The banana republic of Zimbabwe
I am chilled at the depth of the wound that ZANU (PF) has inflicted upon this land and our national psyche.
“Banana Republic” is a term coined by the American writer O. Henry in his book titled: “Cabbages and Kings” (1904) “A banana republic is a politically unstable country that economically depends upon the exports of a limited resource (fruits, minerals), and usually features a society composed of stratified social classes, such as a great, impoverished working class and a ruling plutocracy, composed of the élites of business, politics, and the military. Or to put it in other words; it denotes a country dependent upon limited primary-sector productions, which is ruled by a plutocracy who exploit the national economy by means of a politico-economic oligarchy (Source Wikipedia)
Spot on isn’t it?
Our plutocracy in Zimbabwe, truly believes that it has the inalienable right to political power and will do all it can, to force that reality on its citizens. It stifles public debate, criminalizes alternative views and seeks to continually create an illusion of its invincibility. It uses disinformation, cohesion, incarceration and if necessary, violence, to force its ideas onto us, its citizens. It continues to deny the possibility that there is a better way and will seek to damage personal initiative and ambition in all instances. Like an octopus, its tentacles must lay claim to all fortunes to be made and on those who might make them.
Its minions, be they hawkers, professors, governors, senators, chiefs, bishops spies, dealers, small time farmers and drunkards alike, have become an amorphous conglomeration of willing political factions, who must blindly endorse and partake in its activities and crimes, while expecting to be the beneficiaries of its largesse.
What this has done over time, is to stifle objective judgment and postponed the urgency of us dealing honestly with the pressing socio economic problems we face. I have seen grown educated men in suits, continuing to blame sanctions and others for our economic problems, scared to admit that indeed ZANU (PF) has failed. In fact the truth of the matter is that, ZANU (PF) never had a solution in the first place. They have never figured out this economy since 1980. This can be easily proved by how everything, almost everything which they have touched has been in slow decline, a day at a time.
Each day that I pursue issues, I am chilled at the depth of the wound that ZANU (PF) has inflicted upon this land and our national psyche.
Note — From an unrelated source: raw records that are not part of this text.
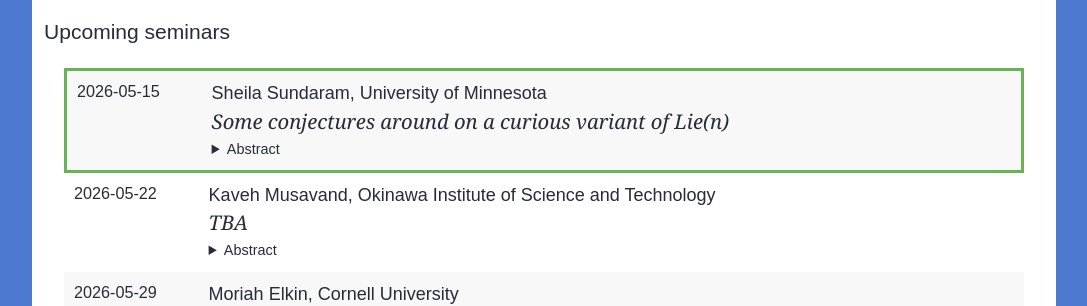
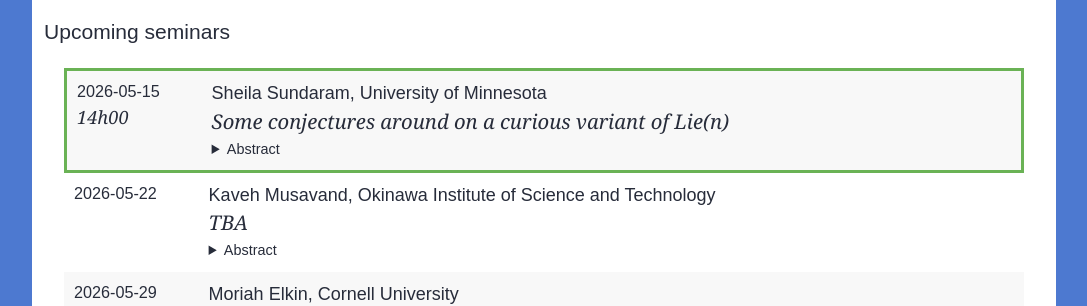
Before and after one commit to lacim-uqam/lacim-uqam.github.io, a Jekyll site: the page built from en/seminar.md, in a window 1280 px wide and 900 px high, scrolled down 662 px. Shown: the part 155-461 px from the top of the window, without its empty margins (96-1183 px from the left). Built offline with Jekyll 4.4.1, drawn with Linux system fonts in a browser that asks for light colours; formulas are drawn with MathJax 3; our own code applies the rules of GitHub Pages for plain Markdown files.

Commit message:
update time for Sheila's talk

```diff
--- a/_data/lacim-seminar.yml
+++ b/_data/lacim-seminar.yml
@@ -20,6 +20,7 @@
   affiliation: University of Minnesota
   title: Some conjectures around on a curious variant of Lie(n)
   date: 2026-05-15
+  time: 14h00
   abstract: >
     Fundamental work of Reutenauer and Garsia (1980s-1990s) launched a renewed interest and vast literature on the representation Lie(n) of the symmetric group S_n on the multilinear component of the free Lie algebra on n generators. This talk will discuss a curious variant Lie(n,2) of the celebrated representation Lie(n). Introduced a few years ago by the speaker, the variant Lie(n,2)  satisfies the analogue of almost every known property of Lie(n). As one example, the exterior powers of the variant Lie(n,2) decompose the regular representation of S_n. The classical free Lie algebra counterpart of this result is the 1942 theorem of Robert Thrall which also follows from the earlier Poincaré-Birkhoff-Witt theorem: it is the well-known decomposition of the regular representation given by the symmetrised powers of the representations Lie(n) (the higher Lie modules). There are tantalising hints of analogies with the homology groups associated to the partition lattice as well. I will discuss these connections and other conjectures.
 
```
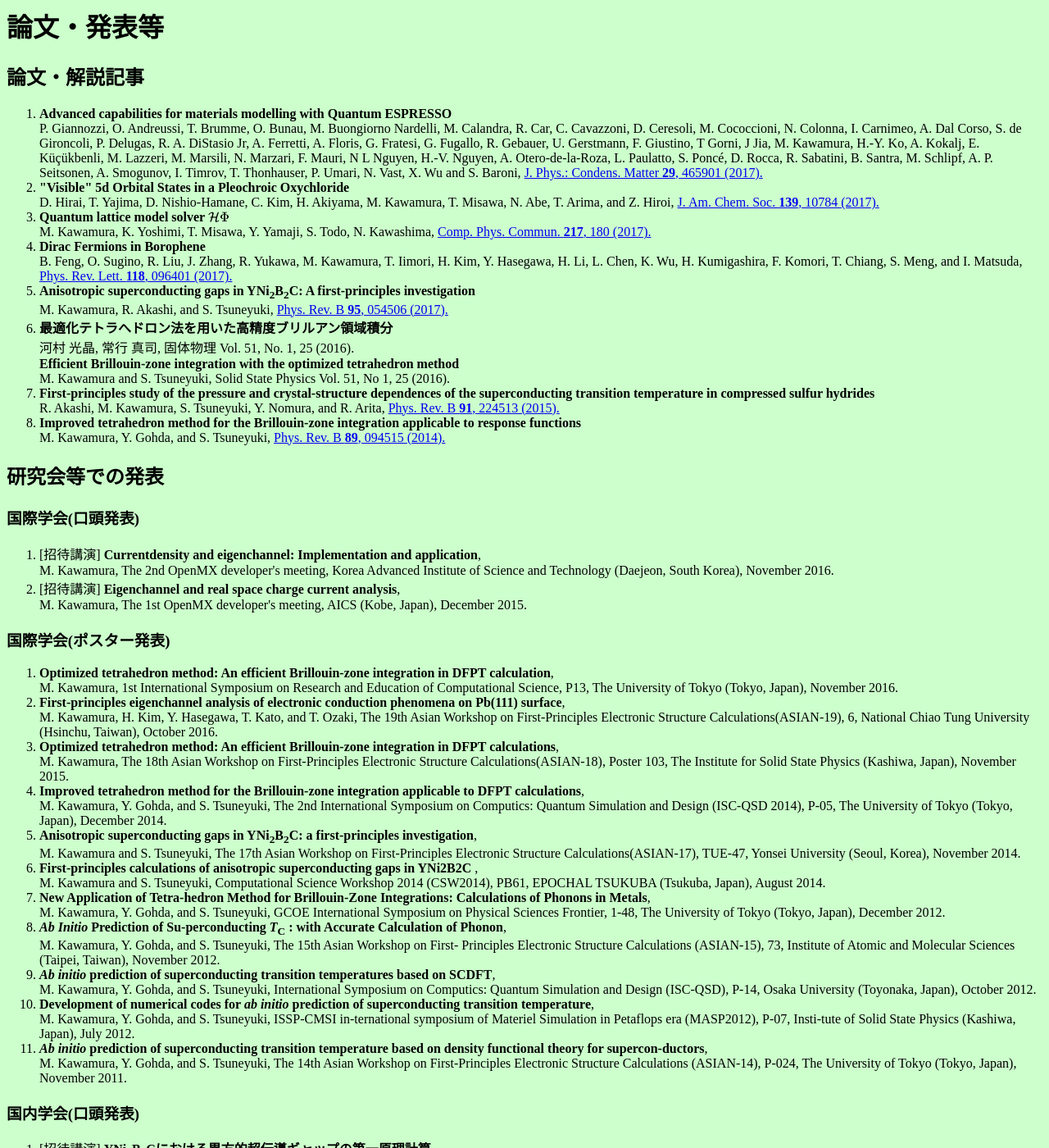
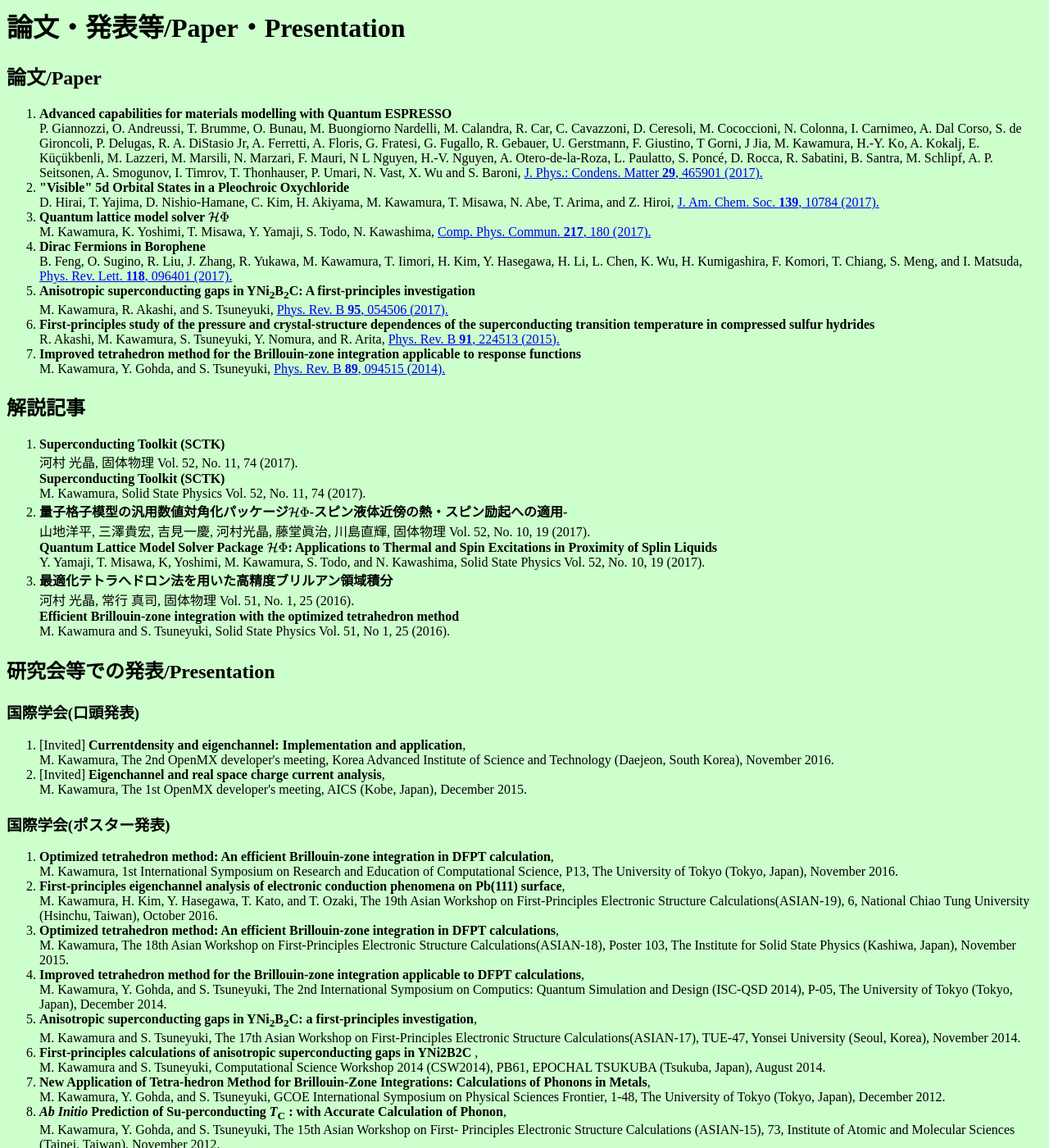
Before and after one commit to mitsuaki1987/mitsuaki1987.github.io, a Jekyll site: the page paper_ja.html, which Jekyll copies as it is, in a window 1280 px wide and 1400 px high. Shown: the whole window at 82% size. Built offline with Jekyll 4.4.1, drawn with Linux system fonts in a browser that asks for light colours; formulas are drawn with MathJax 3.

Commit message:
Update Web page

```diff
--- a/paper_ja.html
+++ b/paper_ja.html
@@ -10,16 +10,16 @@
     </script>
     <meta http-equiv="X-UA-Compatible" CONTENT="IE=EmulateIE7" />
 
-    <title>論文等</title>
+    <title>KAWAMURA, Mitsuaki Homepage</title>
 
     <meta name="description" content="論文等">
 
   </head>
   <body bgcolor="CCFFCC">
 
-    <h1>論文・発表等</h1>
+    <h1>論文・発表等/Paper・Presentation</h1>
 
-    <h2>論文・解説記事</h2>
+    <h2>論文/Paper</h2>
 
     <ol>
       <li><b>Advanced capabilities for materials modelling with Quantum ESPRESSO</b>
@@ -88,20 +78,56 @@
       </li>
     </ol>
 
-    <h2>研究会等での発表</h2>
+    <h2>解説記事</h2>
+
+    <ol>
+      <li><b>Superconducting Toolkit (SCTK)</b>
+        <br>
+        河村 光晶,
+        固体物理 Vol. 52, No. 11, 74 (2017).
+        <br>
+        <b>Superconducting Toolkit (SCTK)</b>
+        <br>
+        M. Kawamura,
+        Solid State Physics Vol. 52, No. 11, 74 (2017).
+      </li>
+      <li><b>量子格子模型の汎用数値対角化パッケージ${\mathcal H}\Phi$-スピン液体近傍の熱・スピン励起への適用-</b>
+        <br>
+        山地洋平, 三澤貴宏, 吉見一慶, 河村光晶, 藤堂眞治, 川島直輝,
+        固体物理 Vol. 52, No. 10, 19 (2017).
+        <br>
+        <b>Quantum Lattice Model Solver Package ${\mathcal H}\Phi$: Applications to Thermal and
+        Spin Excitations in Proximity of Splin Liquids</b>
+        <br>
+        Y. Yamaji, T. Misawa, K, Yoshimi, M. Kawamura, S. Todo, and N. Kawashima,
+        Solid State Physics Vol. 52, No. 10, 19 (2017).
+      </li>
+      <li><b>最適化テトラへドロン法を用いた高精度ブリルアン領域積分</b>
+        <br>
+        河村 光晶, 常行 真司,
+        固体物理 Vol. 51, No. 1, 25 (2016).
+        <br>
+        <b>Efficient Brillouin-zone integration with the optimized tetrahedron method</b>
+        <br>
+        M. Kawamura and S. Tsuneyuki,
+        Solid State Physics Vol. 51, No 1, 25 (2016).
+      </li>
+    </ol>
+
+    <h2>研究会等での発表/Presentation</h2>
 
     <h3>国際学会(口頭発表)</h3>
 
     <ol>
       <li>
-        [招待講演] <b>Currentdensity and eigenchannel: Implementation and application</b>,
+        [Invited] <b>Currentdensity and eigenchannel: Implementation and application</b>,
         <br>
         M. Kawamura,
         The 2nd OpenMX developer's meeting,
         Korea Advanced Institute of Science and Technology (Daejeon, South Korea), November 2016.
       </li>
       <li>
-        [招待講演] <b>Eigenchannel and real space charge current analysis</b>,
+        [Invited] <b>Eigenchannel and real space charge current analysis</b>,
         <br>
         M. Kawamura,
         The 1st OpenMX developer's meeting,
@@ -200,7 +226,7 @@
 
     <ol>
       <li>
-        [招待講演] <b>YNi<sub>2</sub>B<sub>2</sub>Cにおける異方的超伝導ギャップの第一原理計算</b>,
+        [Invited] <b>YNi<sub>2</sub>B<sub>2</sub>Cにおける異方的超伝導ギャップの第一原理計算</b>,
         <br>
         河村光晶,
         九工大物性グループセミナー,
```
Also changed, not shown: other parts of paper_ja.html (+0 -10 lines), index_left_ja.html (+5 -10 lines), index_right_ja.html (+11 -1 lines), program.html (added, +110 -0 lines).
This applies especially to the older generation of Zimbabweans, who have effectively given up on any hope for change, because the wound inflicted, is so deep and permanent.
They remind me of the phenomenon where, if you shackle an elephant in one spot for long enough, and then remove the shackles, it will not move an inch believing the shackles to still exist. I now deliberately avoid talking to some of them about creating a better future in Zimbabwe because it pains me to see such despondency and lack of hope in their eyes.
What is further perplexing is the fact that, even though we Zimbabweans are in general known as educated and hard working, we seem almost incapable to use that education and that hard work to apply solutions that improve our life conditions. In other words, we have become a nation of educated fools, who may have all the academic accolades, but are incompetent in shaping their circumstances. Instead most have joined the gravy train and are quick to use the name of ZANU (PF) to get what they want. From occupying churches for personal gain to cheap market stalls at Mbare musika, all blindly claim allegiance to the party and use its name to injure fellow citizens. Principles, conflict of interests, ethics have become the armor of the foolish, while corruption and unprecedented greed have become the sword of success.
We must be wise and use the wisdom of the Eskimo, who, when hunting the wolf, finds a long sharp knife and drenches it in fresh blood and freezes it in the cold ice. He then adds some more fresh blood until the knife is thick with layers of fresh frozen blood. He carefully places the knife in the snow, with the sharp edge facing upwards and waits. In the morning, he wakes up to find a dead wolf. A wolf that would have licked the knife’s sharp edge to its death while tasting the delicious warm blood as it begins cuts its own tongue.
Through its own actions and its crimes, we shall see the wolf continue to drink its own warm blood, believing it to be the delicious rewards of years of violence, corruption and the suppression of the will of reasonable and well meaning Zimbabweans.
Zimbabwe is indeed poised for a great future.
Vince Musewe is an independent economist in Harare and you can contact him on firstname.lastname@example.org